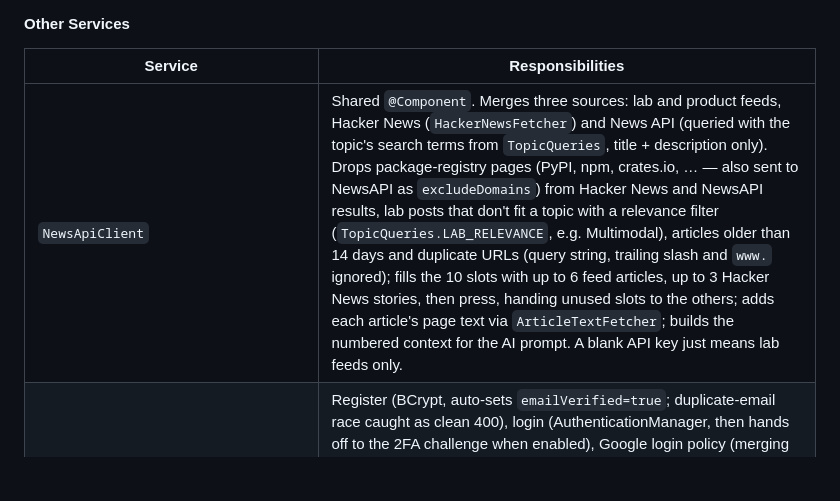
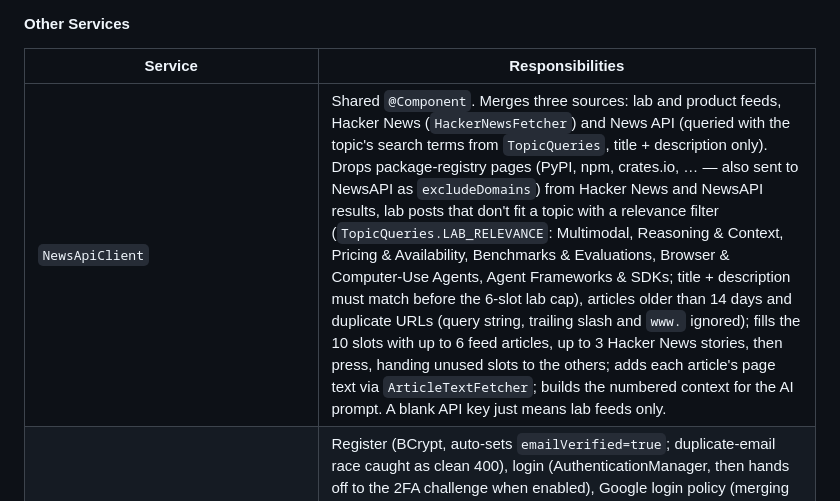
Before and after one commit to smyeong123/curio, a Markdown page: docs/CODEBASE.md, the part around the change. GitHub-like rendering; blank space fills up the shorter version.

Commit message:
docs: note lab relevance filters for capability topics

```diff
--- a/docs/CODEBASE.md
+++ b/docs/CODEBASE.md
@@ -582,7 +582,7 @@ All providers: Redis cache check first, call NewsApiClient for articles, call AI
 
 | Service | Responsibilities |
 |---------|-----------------|
-| `NewsApiClient` | Shared `@Component`. Merges three sources: lab and product feeds, Hacker News (`HackerNewsFetcher`) and News API (queried with the topic's search terms from `TopicQueries`, title + description only). Drops package-registry pages (PyPI, npm, crates.io, … — also sent to NewsAPI as `excludeDomains`) from Hacker News and NewsAPI results, lab posts that don't fit a topic with a relevance filter (`TopicQueries.LAB_RELEVANCE`, e.g. Multimodal), articles older than 14 days and duplicate URLs (query string, trailing slash and `www.` ignored); fills the 10 slots with up to 6 feed articles, up to 3 Hacker News stories, then press, handing unused slots to the others; adds each article's page text via `ArticleTextFetcher`; builds the numbered context for the AI prompt. A blank API key just means lab feeds only. |
+| `NewsApiClient` | Shared `@Component`. Merges three sources: lab and product feeds, Hacker News (`HackerNewsFetcher`) and News API (queried with the topic's search terms from `TopicQueries`, title + description only). Drops package-registry pages (PyPI, npm, crates.io, … — also sent to NewsAPI as `excludeDomains`) from Hacker News and NewsAPI results, lab posts that don't fit a topic with a relevance filter (`TopicQueries.LAB_RELEVANCE`: Multimodal, Reasoning & Context, Pricing & Availability, Benchmarks & Evaluations, Browser & Computer-Use Agents, Agent Frameworks & SDKs; title + description must match before the 6-slot lab cap), articles older than 14 days and duplicate URLs (query string, trailing slash and `www.` ignored); fills the 10 slots with up to 6 feed articles, up to 3 Hacker News stories, then press, handing unused slots to the others; adds each article's page text via `ArticleTextFetcher`; builds the numbered context for the AI prompt. A blank API key just means lab feeds only. |
 | `AuthService` | Register (BCrypt, auto-sets `emailVerified=true`; duplicate-email race caught as clean 400), login (AuthenticationManager, then hands off to the 2FA challenge when enabled), Google login policy (merging into a password-only account found by email clears the unproven password and revokes sessions — pre-account-hijack defense), token refresh (hashes tokens before lookup; rotated-token reuse after a 30 s grace revokes every session + audit-logs), logout, password reset (SHA-256 hashed tokens). Owns session issuance; ~290 lines. |
 | `EmailVerificationChallengeService` | The emailed-code second factor: `start` (hashed challenge id + code, attempts budget, TTL, sends the mail), `verify` → `Verification` (`VERIFIED`/`INVALID_CODE`/`LOCKED`/`EXPIRED`, attempts remaining, reset hint, user), `resend`. Constant-time compare, atomic attempt decrement, lockout marks the challenge consumed. |
 | `GoogleIdTokenVerifier` | Resolves a Google ID token via the tokeninfo endpoint and adds the audience + issuer checks Google does not do; returns a `GoogleIdentity(sub, email, name, emailVerified)` record. Fails closed without a client id. |
```
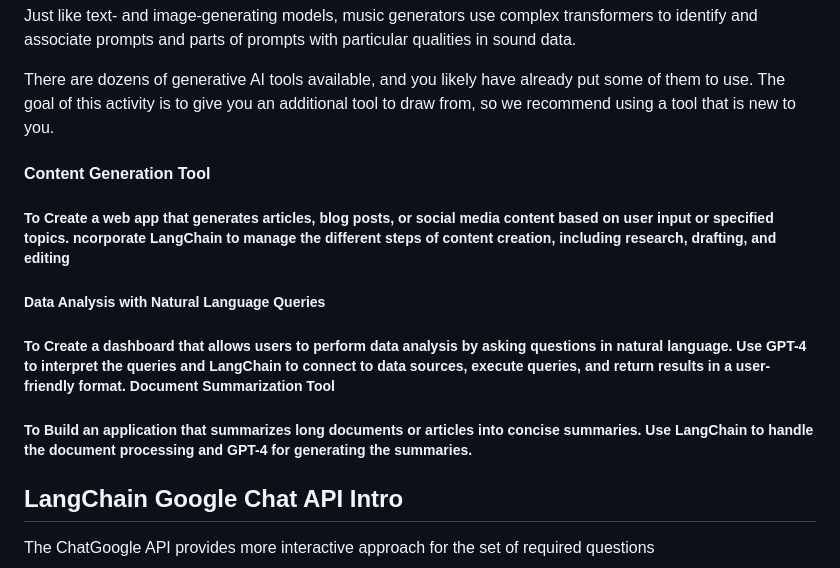
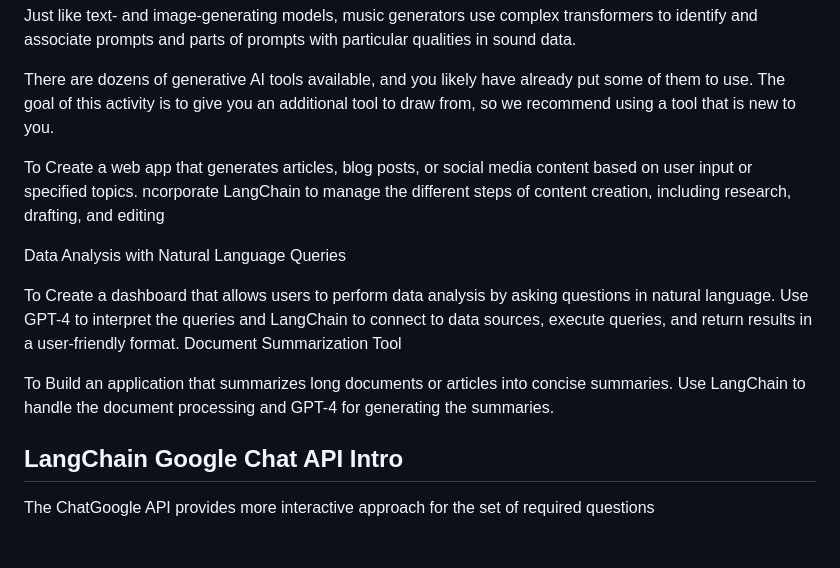
Before and after one commit to chinnamanaidu/langchain_llm_finalproject, a Markdown page: README.md, the part around the change. GitHub-like rendering; blank space fills up the shorter version.

Commit message:
files for llm upload 4

```diff
--- a/README.md
+++ b/README.md
@@ -10,15 +10,13 @@ Just like text- and image-generating models, music generators use complex transf
 
 There are dozens of generative AI tools available, and you likely have already put some of them to use. The goal of this activity is to give you an additional tool to draw from, so we recommend using a tool that is new to you.
 
-#### Content Generation Tool
+To Create a web app that generates articles, blog posts, or social media content based on user input or specified topics. ncorporate LangChain to manage the different steps of content creation, including research, drafting, and editing
 
-##### To Create a web app that generates articles, blog posts, or social media content based on user input or specified topics. ncorporate LangChain to manage the different steps of content creation, including research, drafting, and editing
+Data Analysis with Natural Language Queries
 
-##### Data Analysis with Natural Language Queries
+To Create a dashboard that allows users to perform data analysis by asking questions in natural language. Use GPT-4 to interpret the queries and LangChain to connect to data sources, execute queries, and return results in a user-friendly format. Document Summarization Tool
 
-##### To Create a dashboard that allows users to perform data analysis by asking questions in natural language. Use GPT-4 to interpret the queries and LangChain to connect to data sources, execute queries, and return results in a user-friendly format. Document Summarization Tool
-
-##### To Build an application that summarizes long documents or articles into concise summaries. Use LangChain to handle the document processing and GPT-4 for generating the summaries.
+To Build an application that summarizes long documents or articles into concise summaries. Use LangChain to handle the document processing and GPT-4 for generating the summaries.
 
 
 ## LangChain Google Chat API Intro
```
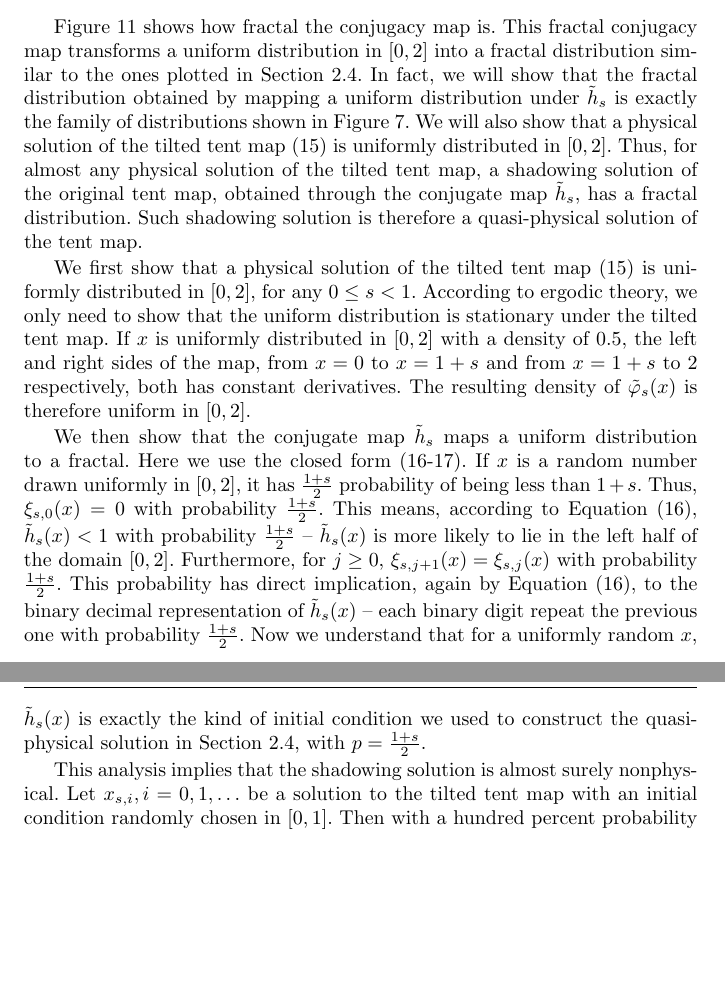
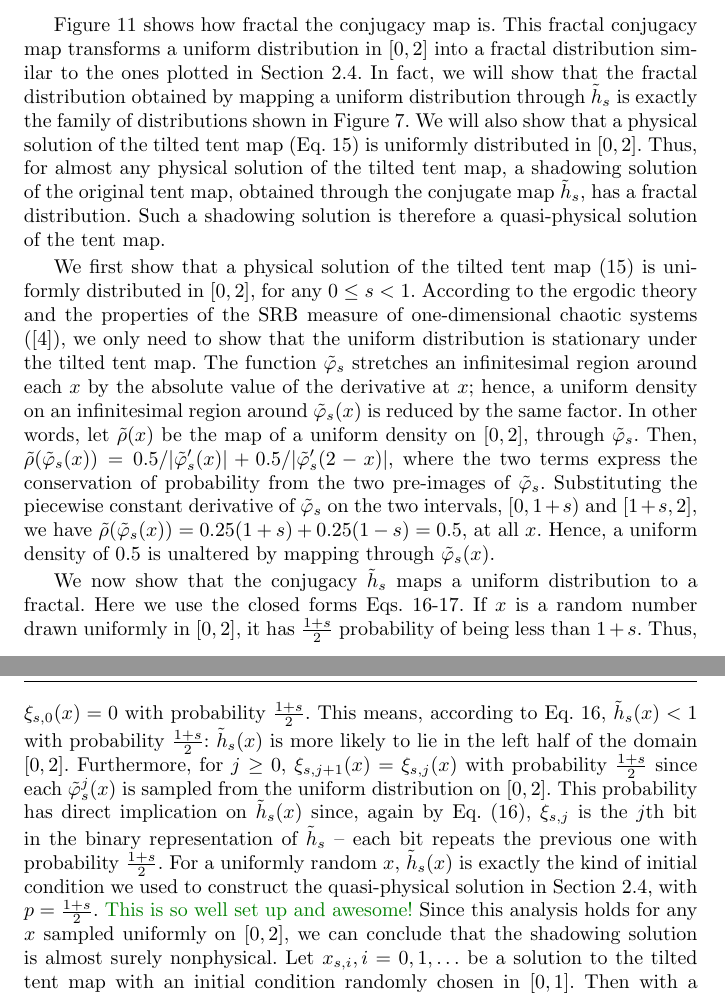
Before and after one commit to ni-sha-c/shadowing, a LaTeX paper (main.tex): two parts of pages 17 and 18 of 27, joined at a grey line, cut so that both start at the same text, the shorter picture padded with empty space. Compiled offline with pdfLaTeX.

Commit message:
Edits up to proof of shadowing solution being almost surely quasi physical

```diff
--- a/main.tex
+++ b/main.tex
@@ -737,48 +737,56 @@ Figure \ref{fig:tilted_tent_density} shows how fractal the conjugacy map is.
 This fractal conjugacy map transforms a uniform distribution in $[0,2]$ into
 a fractal distribution similar to the ones plotted in Section \ref{sec:quasiphysical}.
 In fact, we will show that the fractal distribution obtained by mapping a uniform
-distribution under $\tilde{h}_s$ is exactly the family of distributions
+distribution through $\tilde{h}_s$ is exactly the family of distributions
 shown in Figure \ref{fig:tent_quasiphysical}.  We will also show that
-a physical solution of the tilted tent map (\ref{tent_tilted}) is uniformly
+a physical solution of the tilted tent map (Eq. \ref{tent_tilted}) is uniformly
 distributed in $[0,2]$.  Thus, for almost any physical solution of the
 tilted tent map, a shadowing solution of the original tent map, obtained
 through the conjugate map $\tilde{h}_s$, has a fractal distribution.
-Such shadowing solution is therefore a quasi-physical solution of
+Such a shadowing solution is therefore a quasi-physical solution of
 the tent map.
 
 We first show that a physical solution of the tilted tent map
 (\ref{tent_tilted}) is uniformly distributed in $[0,2]$, for
 any $0\le s<1$.
-According to ergodic theory, we only need to show that the uniform
+According to the ergodic theory and the properties of the SRB measure of
+one-dimensional chaotic systems (\cite{young}),
+we only need to show that the uniform
 distribution is stationary under the tilted tent map.
-If $x$ is uniformly distributed in $[0,2]$ with a density of 0.5,
-the left and right sides of the map, from $x=0$ to $x=1+s$ and
-from $x=1+s$ to 2 respectively, both has constant derivatives.
-The resulting density of $\tilde\varphi_s(x)$ is
-therefore uniform in $[0,2]$.
+The function $\tilde{\varphi}_s$ stretches an infinitesimal
+region around each $x$ by the absolute value of the derivative at $x$;
+hence, a uniform density on an infinitesimal region around $\tilde{\varphi}_s(x)$
+is reduced by the same factor. In other words, let $\tilde{\rho}(x)$
+be the map of a uniform density on $[0,2]$, through $\tilde{\varphi}_s$. Then,
+$\tilde{\rho}(\tilde{\varphi}_s (x)) = 0.5/|\tilde \varphi_s'(x)| + 0.5/|\tilde \varphi_s'(2-x)|,$ where the two terms express the conservation of probability
+from the two pre-images of $\tilde{\varphi}_s$. Substituting the piecewise constant
+derivative of $\tilde{\varphi}_s$ on the two intervals, $[0,1+s)$ and $[1+s,2]$,
+we have $\tilde{\rho}(\tilde{\varphi}_s (x)) = 0.25(1+s) + 0.25(1-s) = 0.5,$ at
+all $x.$ Hence, a uniform density of 0.5 is unaltered by mapping through
+$\tilde\varphi_s(x)$.
 
-We then show that the conjugate map $\tilde{h}_s$ maps a uniform
-distribution to a fractal.  Here we use the closed form
-(\ref{conjugate_tilted}-\ref{conjugate_tilted_helper}).
+We now show that the conjugacy $\tilde{h}_s$ maps a uniform
+distribution to a fractal.  Here we use the closed forms Eqs. \ref{conjugate_tilted}-\ref{conjugate_tilted_helper}.
 If $x$ is a random number drawn uniformly in $[0,2]$,
 it has $\frac{1+s}2$ probability of being less than $1+s$.
 Thus, $\xi_{s,0}(x)=0$ with probability $\frac{1+s}2$.
-This means, according to Equation (\ref{conjugate_tilted}),
-$\tilde{h}_s(x)<1$ with probability $\frac{1+s}2$ --
+This means, according to Eq. \ref{conjugate_tilted},
+$\tilde{h}_s(x)<1$ with probability $\frac{1+s}2$:
 $\tilde{h}_s(x)$ is more likely to lie in the left half
 of the domain $[0,2]$.
 Furthermore, for $j\ge 0$, $\xi_{s,j+1}(x)=\xi_{s,j}(x)$
-with probability $\frac{1+s}2$.  This probability has direct
-implication, again by Equation (\ref{conjugate_tilted}),
-to the binary decimal representation of $\tilde{h}_s(x)$ --
-each binary digit repeat the previous one with probability
-$\frac{1+s}2$.  Now we understand that for a uniformly random
+with probability $\frac{1+s}2$ since each $\tilde{\varphi}^j_s(x)$ is sampled
+from the uniform distribution on $[0,2]$.  This probability has direct
+implication on $\tilde{h}_s(x)$ since, again by Eq. (\ref{conjugate_tilted}),
+$\xi_{s,j}$ is the $j$th bit in the binary representation of $\tilde{h}_s$ --
+each bit repeats the previous one with probability
+$\frac{1+s}2$.  For a uniformly random
 $x$, $\tilde{h}_s(x)$ is exactly the kind of initial condition
 we used to construct the quasi-physical solution
 in Section \ref{sec:quasiphysical}, with $p=\frac{1+s}2$.
-
-This analysis implies that the shadowing solution is
-almost surely nonphysical.  Let $x_{s,i},i=0,1,\ldots$ be a solution
+\nisha{This is so well set up and awesome!}
+Since this analysis holds for any $x$ sampled uniformly on $[0,2]$, we can conclude that
+the shadowing solution is almost surely nonphysical.  Let $x_{s,i},i=0,1,\ldots$ be a solution
 to the tilted tent map with an initial condition randomly chosen
 in $[0,1]$.  Then with a hundred percent probability
 it is a physical solution that uniformly visits the domain $[0,2]$.
```
Also changed, not shown: code/lorenz_map/plot.py (deleted, +0 -15 lines), code/lorenz_map/shadow.py (+2 -2 lines), code/lorenz_map/shadow_baseline.py (+1 -1 lines), comments.tex (+3 -0 lines), figure/baseline_density_lorenz_zmax_10_28_2.67.json.png (added), figure/baseline_density_lorenz_zmax_10_28_3.33.json.png, figure/baseline_density_lorenz_zmax_10_30_2.67.json.png, figure/baseline_density_lorenz_zmax_15_28_2.67.json.png, figure/lorenz_shadow_density_lorenz_zmax_10_28_3.33.json.png (added), figure/lorenz_shadow_density_lorenz_zmax_10_30_2.67.json.png (added), figure/lorenz_shadow_density_lorenz_zmax_15_28_2.67.json.png (added), main.tex (6 more changed lines).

▸ **What the task asks**
In the data above, copy every line where the string "README" appears.

▸ **Finished task**
Before and after one commit to chinnamanaidu/langchain_llm_finalproject, a Markdown page: README.md, the part around the change. GitHub-like rendering; blank space fills up the shorter version.
--- a/README.md
+++ b/README.md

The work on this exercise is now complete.